This technique is not inherently bad, and indeed, there are times you can use it to your advantage; either to slow down the pace, or draw attention to a particular detail. However, if you are in the midst of a high tension scene, a big panorama isn’t going to amuse your readers. In fact, they might just skip over the description to get back to the action.
Here is an example of a very basic scene, written using a passive description.
The office had polished wooden floors, with a heavy carpet placed precisely in the centre. On the carpet sat a mahogany desk, and on the desk was a laptop, some notebooks a pen and a lamp. Behind the desk stood a leather desk chair. The wallpaper was forget-me-not blue, the same color as the lampshade. On the west and south walls were wide windows, framed by heavy floor length drapes. Against the east wall stood a large bookcase, laden with leather bound tomes.
It’s not very interesting is it? Sure, you can see the room, you could probably even draw a floor plan, if I asked you to. But do you care? I doubt it.
The active description is less obvious than the Passive one. Rather than outlining the details of the setting, it focuses on the action and incorporates those details by way of concrete markers. (Concrete markers are descriptions that make use of all five senses, including smells, sounds, textures and tastes, rather than just what is visible.)
As an example, I have taken the same scene as above, but this time each describing factor is tied to one of the character’s actions. You, the reader, learn about the space he is in as he interacts with it.

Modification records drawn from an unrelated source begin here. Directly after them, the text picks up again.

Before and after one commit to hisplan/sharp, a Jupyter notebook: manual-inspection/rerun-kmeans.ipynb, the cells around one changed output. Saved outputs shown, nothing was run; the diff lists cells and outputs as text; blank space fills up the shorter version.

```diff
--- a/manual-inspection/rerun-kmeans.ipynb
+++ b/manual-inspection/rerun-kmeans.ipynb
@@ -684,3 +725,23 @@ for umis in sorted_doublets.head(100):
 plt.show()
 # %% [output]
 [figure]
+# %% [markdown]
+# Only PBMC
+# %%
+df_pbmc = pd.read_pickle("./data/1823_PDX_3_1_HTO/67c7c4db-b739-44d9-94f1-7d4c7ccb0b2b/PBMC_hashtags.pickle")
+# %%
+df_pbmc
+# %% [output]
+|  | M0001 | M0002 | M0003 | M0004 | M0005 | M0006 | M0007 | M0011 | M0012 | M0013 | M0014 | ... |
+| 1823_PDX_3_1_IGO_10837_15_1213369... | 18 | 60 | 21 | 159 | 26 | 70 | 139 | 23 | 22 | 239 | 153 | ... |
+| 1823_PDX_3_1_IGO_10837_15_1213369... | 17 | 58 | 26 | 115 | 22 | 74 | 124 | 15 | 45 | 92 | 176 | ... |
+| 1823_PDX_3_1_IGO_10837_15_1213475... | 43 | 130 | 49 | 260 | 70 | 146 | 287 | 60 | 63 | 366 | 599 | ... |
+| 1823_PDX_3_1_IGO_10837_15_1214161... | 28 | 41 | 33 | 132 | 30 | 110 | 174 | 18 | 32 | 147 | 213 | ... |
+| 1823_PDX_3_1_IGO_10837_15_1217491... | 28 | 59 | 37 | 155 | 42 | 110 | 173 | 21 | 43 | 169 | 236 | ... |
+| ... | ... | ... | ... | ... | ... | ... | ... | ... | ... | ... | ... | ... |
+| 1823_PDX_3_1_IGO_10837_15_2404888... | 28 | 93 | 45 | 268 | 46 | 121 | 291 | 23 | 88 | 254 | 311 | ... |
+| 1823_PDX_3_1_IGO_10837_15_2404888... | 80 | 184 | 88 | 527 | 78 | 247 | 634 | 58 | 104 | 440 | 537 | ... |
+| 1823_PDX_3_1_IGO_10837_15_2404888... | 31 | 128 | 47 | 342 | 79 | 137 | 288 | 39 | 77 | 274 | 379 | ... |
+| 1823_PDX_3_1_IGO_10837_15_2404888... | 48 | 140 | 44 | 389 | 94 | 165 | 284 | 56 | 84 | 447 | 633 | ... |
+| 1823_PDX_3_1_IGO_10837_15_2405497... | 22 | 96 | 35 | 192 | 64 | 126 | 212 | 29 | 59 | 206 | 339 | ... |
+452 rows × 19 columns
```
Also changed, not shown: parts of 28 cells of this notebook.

John entered the office in a hurry, rounding the desk that stood in the centre. He pushed the leather chair aside, shoving it when it’s wheels dug into the thick pile of the rug. Ignoring the laptop, he scratched through the notebooks, dislodging a pen that threatened to roll onto the floor. Glancing at the window, he saw a view of the setting sun. John crossed the room to yank closed the heavy drapes, then did the same to the window behind the desk. He flicked on the lamp, its shade the same color as the forget-me-not wallpaper, and snatched up a notebook. He rifled through its pages before tossing it back with the others. John left the desk and went to the large bookcase that stood against the side wall. He scanned the spines of the books, running his thumb across the smooth leather of the tomes.
Did you notice a difference in reading the revised scene? This description shows the exact same room, but we are no longer just looking at a static image. All the same details are there, but the story doesn’t stop in order to show them to us. Instead, the reader is engaged in the events of the story, whilst also given the opportunity to build the image of the surroundings in their mind by adding key details such as colors and textures as they come up.